Microsoft has become the latest in a string of IT giants to announce major renewable energy deals, confirming it has inked two agreements to source 237MW of wind power from US wind farms.
The software powerhouse said the two deals mean it has now invested in wind energy projects boasting more than 500MW of capacity, as it seeks to slash the carbon footprint of its data centres.
“Microsoft is committed to building a responsible cloud, and these agreements represent progress toward our goal of improving the energy mix at our data centres,” said Brad Smith, president and chief legal officer at Microsoft, in a statement. “Our commitment extends beyond greening our own operations because these projects help create a greener, more reliable grid in the communities in which we operate.”
The larger of the two deals has seen Microsoft sign a contract with Allianz Risk Transfer (ART) to fix long-term energy costs and purchase ‘environmental attributes’ connected to the the new 178MW Bloom Wind project in Kansas.
The two companies said the project made use of an innovative new financial structure designed to offset high upfront costs associated with the development of large-scale wind projects.
“It is important for investors in renewable energy projects to secure long-term, stable revenues, and our structure does just that,” said Karsten Berlage, managing director of ART. “We are thrilled to be partnering with Microsoft on this groundbreaking project.”
Separately, Microsoft inked a deal with Black Hills Corp. to purchase 59MW of renewable energy certificates from the Happy Jack and Silver Sage wind projects, which are adjacent to Microsoft’s Cheyenne, Wyoming, data centre.
The company said the two wind farms would match the power use of the data centre.

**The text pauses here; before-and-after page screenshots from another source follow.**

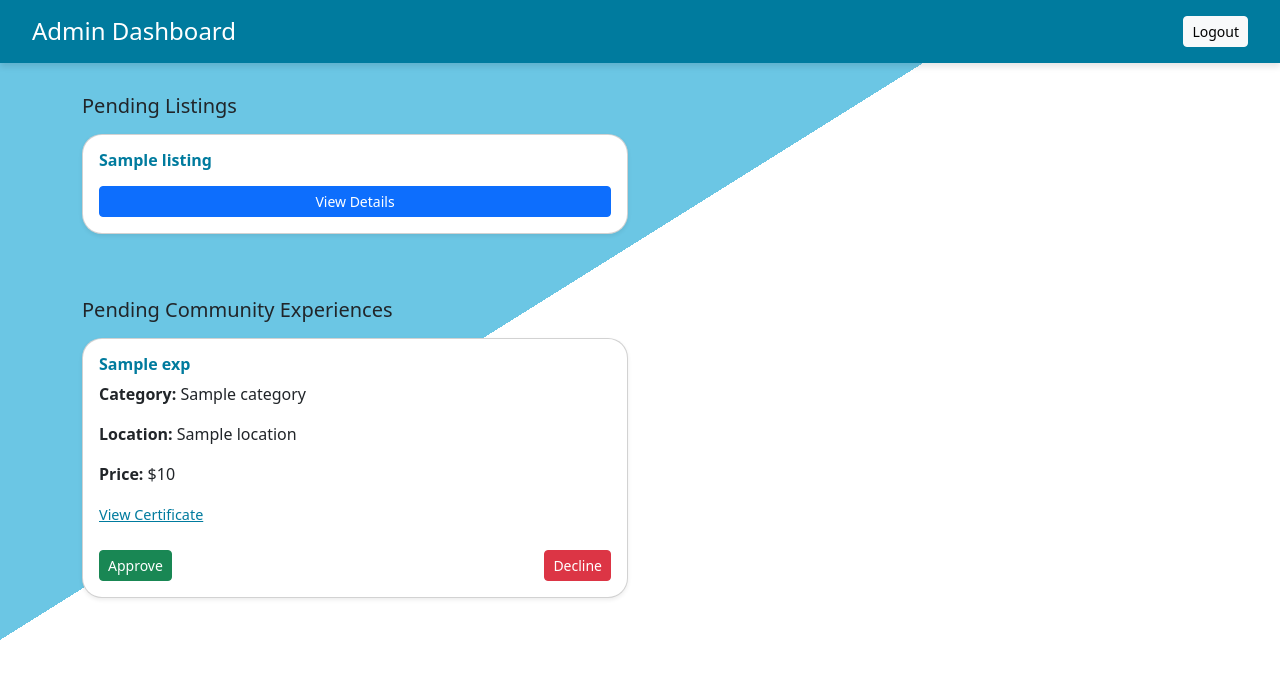
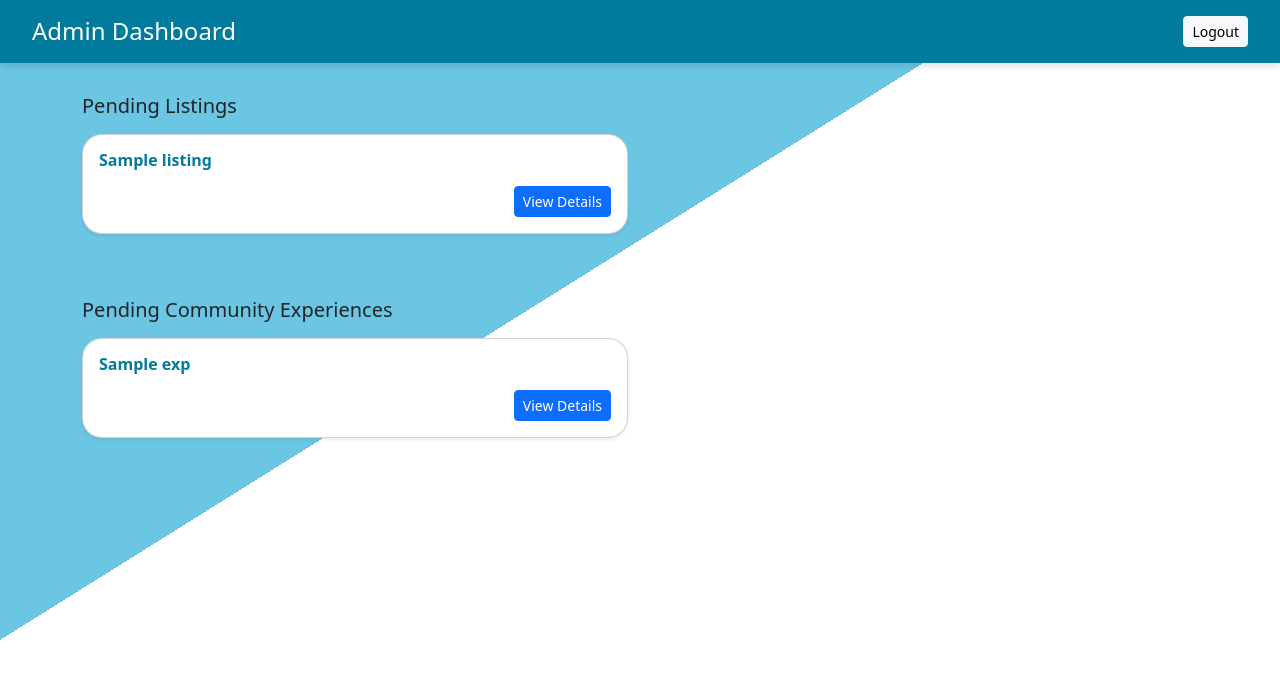
Before and after one commit to Muz1357/ecotrial, a Flask app: template templates/admin_dashboard.html in a window 1280 px wide. Shown: the top 679 px of the page. Run offline with Flask 3, Linux system fonts and the light colour scheme; the template is opened without the code that fills it: most values are stand-ins (such as "Sample title", 1, 10 or a date in 2020).

Commit message:
Sprint 2

```diff
--- a/templates/admin_dashboard.html
+++ b/templates/admin_dashboard.html
@@ -33,12 +33,6 @@
       color: #007B9E;
       font-weight: 600;
     }
-
-    .certificate-link {
-      font-size: 0.9rem;
-      text-decoration: underline;
-      color: #007B9E;
-    }
   </style>
 </head>
 <body>
@@ -60,7 +54,10 @@
           <div class="col-md-6 mb-3">
             <div class="card p-3 shadow-sm">
               <h6 class="card-title">{{ listing.title }}</h6>
-              <a href="{{ url_for('admin.view_listing_detail', listing_id=listing.id) }}" class="btn btn-primary btn-sm mt-2">View Details</a>
+              <div class="d-flex justify-content-end mt-2">
+                <a href="{{ url_for('admin.view_listing_detail', listing_id=listing.id) }}"
+                   class="btn btn-primary btn-sm">View Details</a>
+              </div>
             </div>
           </div>
           {% endfor %}
@@ -79,19 +76,9 @@
           <div class="col-md-6 mb-3">
             <div class="card p-3 shadow-sm">
               <h6 class="card-title">{{ exp.title }}</h6>
-              <p><strong>Category:</strong> {{ exp.category }}</p>
-              <p><strong>Location:</strong> {{ exp.location }}</p>
-              <p><strong>Price:</strong> ${{ exp.price }}</p>
-              {% if exp.certificate_path %}
-                <p><a href="{{ exp.certificate_path }}" target="_blank" class="certificate-link">View Certificate</a></p>
-              {% endif %}
-              <div class="d-flex justify-content-between mt-2">
-                <form action="{{ url_for('admin.approve_community_experience', exp_id=exp.id) }}" method="post">
-                  <button type="submit" class="btn btn-success btn-sm">Approve</button>
-                </form>
-                <form action="{{ url_for('admin.decline_community_experience', exp_id=exp.id) }}" method="post">
-                  <button type="submit" class="btn btn-danger btn-sm">Decline</button>
-                </form>
+              <div class="d-flex justify-content-end mt-2">
+                <a href="{{ url_for('admin.view_community_experience_detail', exp_id=exp.id) }}"
+                   class="btn btn-primary btn-sm">View Details</a>
               </div>
             </div>
           </div>
```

“This collaboration provided them the opportunity to utilise significantly more renewable energy while still ensuring the reliability they’ve come to expect through our energy infrastructure and generation resources,” said David R. Emery, chairman and CEO of Black Hills Corp. “We are proud to be a strong supporter and partner in their mission to power their data centres with increased renewable energy resources, and look forward to our continued collaboration in the years ahead.”
Significantly, the deal includes a new tariff that allows the utility to make use of the data centre’s backup generators, eliminating the need for Black Hills Energy to construct a new power plant.

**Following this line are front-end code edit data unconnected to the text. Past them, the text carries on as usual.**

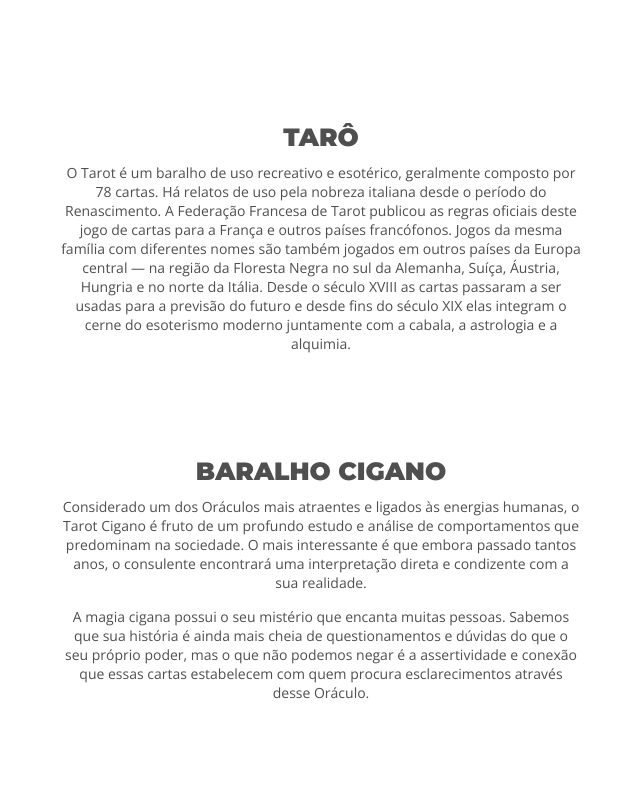
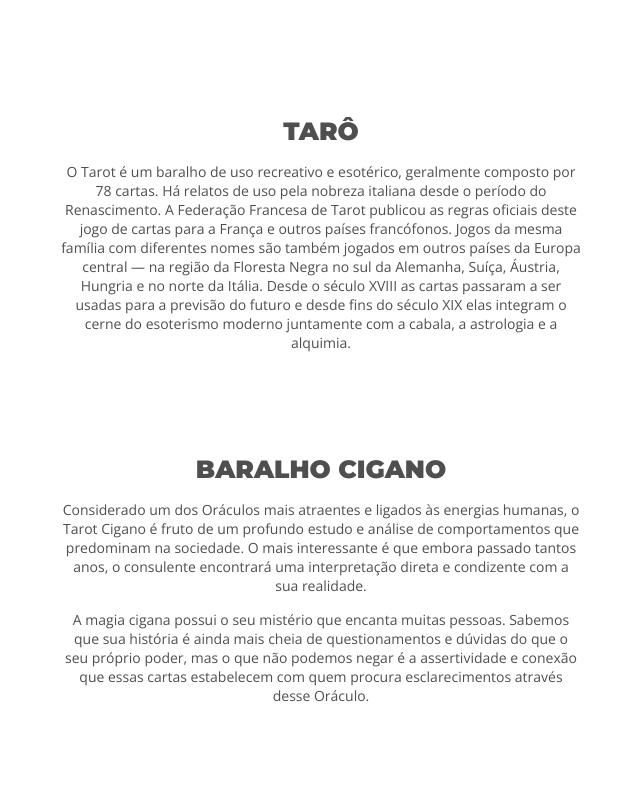
Before and after one commit to flaviobritto/encontre_se_site, a plain HTML site: page index.html in a window 1280 px wide. Shown: the part 805-1600 px from the top of the page, without its empty margins (319-959 px from the left). Drawn offline with nearby package versions, Linux system fonts and the light colour scheme.

Commit message:
second commit

```diff
--- a/assets/css/elements.css
+++ b/assets/css/elements.css
@@ -33,7 +33,7 @@
       font-size: 2.5rem;
       margin-bottom: 2rem;
       text-transform: uppercase;
-      line-height: 1.2rem;
+      line-height: 2.2rem;
   }
 
   h2 {
```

“We are constantly looking for new ways to approach energy challenges and avenues of engagement with our utility partners,” said Christian Belady, general manager of cloud infrastructure strategy and architecture at Microsoft. “The team worked closely with ART to come up with a completely new model to enable faster adoption of renewables. Likewise, the tight engagement with Black Hills created the opportunity for Microsoft’s data centre to become an asset for the local grid, maintaining reliability and reducing costs for ratepayers. This kind of deep collaboration with utilities has great potential to accelerate the pace of clean energy, benefiting all customers – not just Microsoft.”
The two new deals follow the Microsoft’s existing investments in the 175MW Pilot Hill wind project in Illinois and the 110MW Keechi wind farm in Texas. The company also inked an agreement earlier this year to deliver 20MW of solar power capacity in Virginia.